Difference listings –
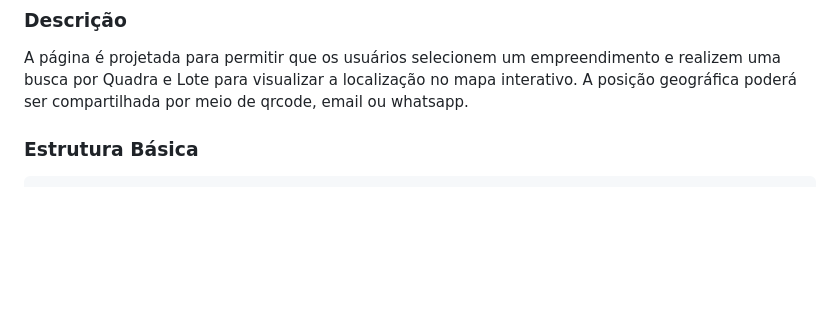
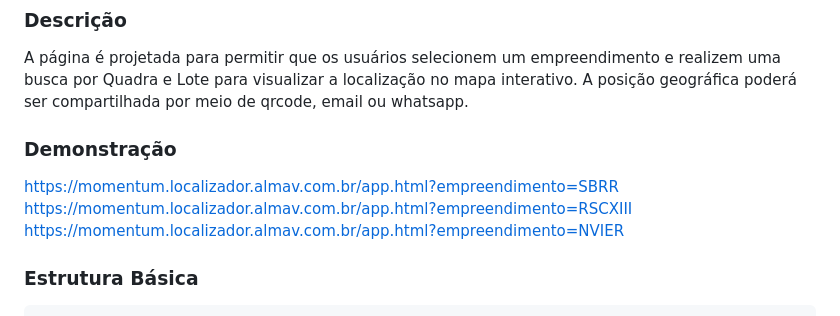
Before and after one commit to almav/localizador.lotes.momentum, a Markdown page: README.md, the part around the change. Rendered like a GitHub page; blank space fills up the shorter version.

```diff
--- a/README.md
+++ b/README.md
@@ -2,6 +2,11 @@
 
 ### Descrição
 A página é projetada para permitir que os usuários selecionem um empreendimento e realizem uma busca por Quadra e Lote para visualizar a localização no mapa interativo. A posição geográfica poderá ser compartilhada por meio de qrcode, email ou whatsapp.
+
+### Demonstração
+https://momentum.localizador.almav.com.br/app.html?empreendimento=SBRR
+https://momentum.localizador.almav.com.br/app.html?empreendimento=RSCXIII
+https://momentum.localizador.almav.com.br/app.html?empreendimento=NVIER
 
 ### Estrutura Básica
 
```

The problem – Word for word, reproduce all of the entries above and omit the pictures.

Reply to the exercise –
Before and after one commit to almav/localizador.lotes.momentum, a Markdown page: README.md, the part around the change. Rendered like a GitHub page; blank space fills up the shorter version.

```diff
--- a/README.md
+++ b/README.md
@@ -2,6 +2,11 @@
 
 ### Descrição
 A página é projetada para permitir que os usuários selecionem um empreendimento e realizem uma busca por Quadra e Lote para visualizar a localização no mapa interativo. A posição geográfica poderá ser compartilhada por meio de qrcode, email ou whatsapp.
+
+### Demonstração
+https://momentum.localizador.almav.com.br/app.html?empreendimento=SBRR
+https://momentum.localizador.almav.com.br/app.html?empreendimento=RSCXIII
+https://momentum.localizador.almav.com.br/app.html?empreendimento=NVIER
 
 ### Estrutura Básica
 
```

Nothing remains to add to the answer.